▶ [THE PROBLEM]
Reproduce each record exactly. The pictures should be skipped.

▶ [EXERCISE DATA]
━━━━━━

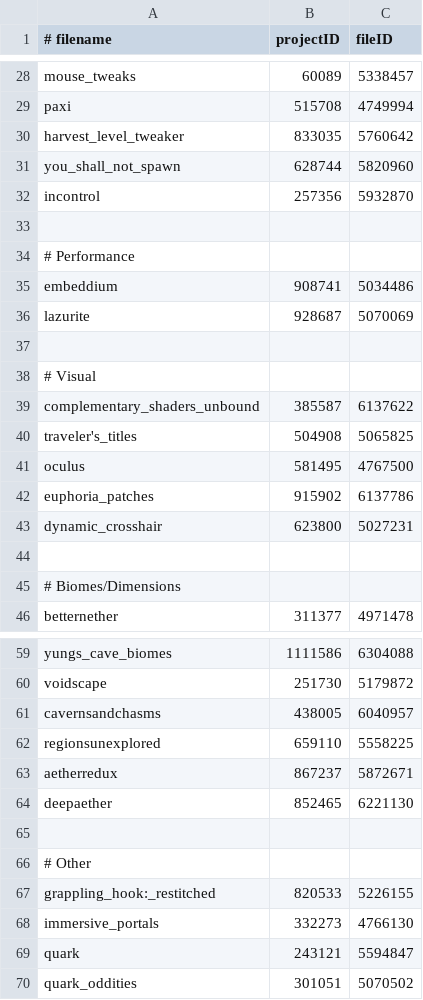
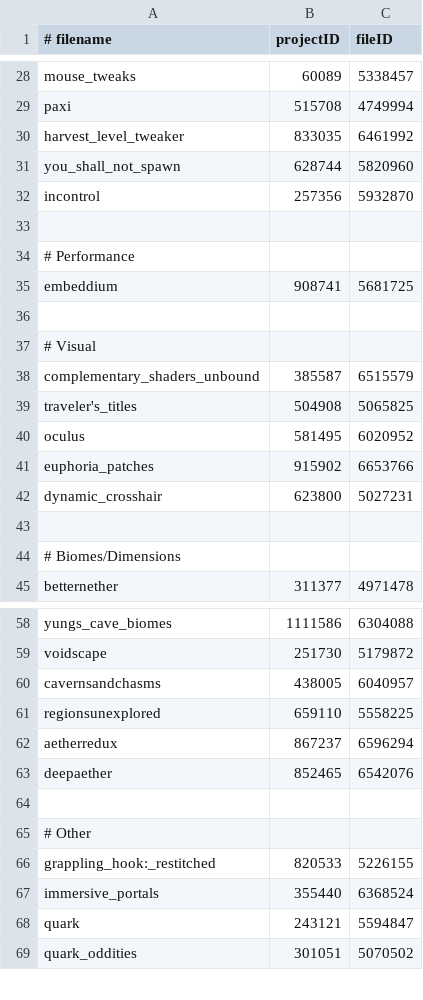
Before and after one commit to tylerbrotherton/Abyssal-Descent, a CSV file: mods.csv, drawn as a sheet; only a part is shown, gaps mark what is left out; the diff covers the shown part only.

Commit message:
change: fabric to forge IMPTL + update misc

```diff
--- a/mods.csv
+++ b/mods.csv
@@ -29,3 +29,3 @@ mouse_tweaks,60089,5338457
 paxi,515708,4749994
-harvest_level_tweaker,833035,5760642
+harvest_level_tweaker,833035,6461992
 you_shall_not_spawn,628744,5820960
@@ -34,10 +34,9 @@ incontrol,257356,5932870
 # Performance
-embeddium,908741,5034486
-lazurite,928687,5070069
+embeddium,908741,5681725
 
 # Visual
-complementary_shaders_unbound,385587,6137622
+complementary_shaders_unbound,385587,6515579
 traveler's_titles,504908,5065825
-oculus,581495,4767500
-euphoria_patches,915902,6137786
+oculus,581495,6020952
+euphoria_patches,915902,6653766
 dynamic_crosshair,623800,5027231
@@ -62,4 +61,4 @@ cavernsandchasms,438005,6040957
 regionsunexplored,659110,5558225
-aetherredux,867237,5872671
-deepaether,852465,6221130
+aetherredux,867237,6596294
+deepaether,852465,6542076
 
@@ -67,3 +66,3 @@ deepaether,852465,6221130
 grappling_hook:_restitched,820533,5226155
-immersive_portals,332273,4766130
+immersive_portals,355440,6368524
 quark,243121,5594847
```
Also changed, not shown: 2 edited cells elsewhere in this file.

━━━━━━

▶ [EXPECTED ANSWER]
Before and after one commit to tylerbrotherton/Abyssal-Descent, a CSV file: mods.csv, drawn as a sheet; only a part is shown, gaps mark what is left out; the diff covers the shown part only.

Commit message:
change: fabric to forge IMPTL + update misc

```diff
--- a/mods.csv
+++ b/mods.csv
@@ -29,3 +29,3 @@ mouse_tweaks,60089,5338457
 paxi,515708,4749994
-harvest_level_tweaker,833035,5760642
+harvest_level_tweaker,833035,6461992
 you_shall_not_spawn,628744,5820960
@@ -34,10 +34,9 @@ incontrol,257356,5932870
 # Performance
-embeddium,908741,5034486
-lazurite,928687,5070069
+embeddium,908741,5681725
 
 # Visual
-complementary_shaders_unbound,385587,6137622
+complementary_shaders_unbound,385587,6515579
 traveler's_titles,504908,5065825
-oculus,581495,4767500
-euphoria_patches,915902,6137786
+oculus,581495,6020952
+euphoria_patches,915902,6653766
 dynamic_crosshair,623800,5027231
@@ -62,4 +61,4 @@ cavernsandchasms,438005,6040957
 regionsunexplored,659110,5558225
-aetherredux,867237,5872671
-deepaether,852465,6221130
+aetherredux,867237,6596294
+deepaether,852465,6542076
 
@@ -67,3 +66,3 @@ deepaether,852465,6221130
 grappling_hook:_restitched,820533,5226155
-immersive_portals,332273,4766130
+immersive_portals,355440,6368524
 quark,243121,5594847
```
Also changed, not shown: 2 edited cells elsewhere in this file.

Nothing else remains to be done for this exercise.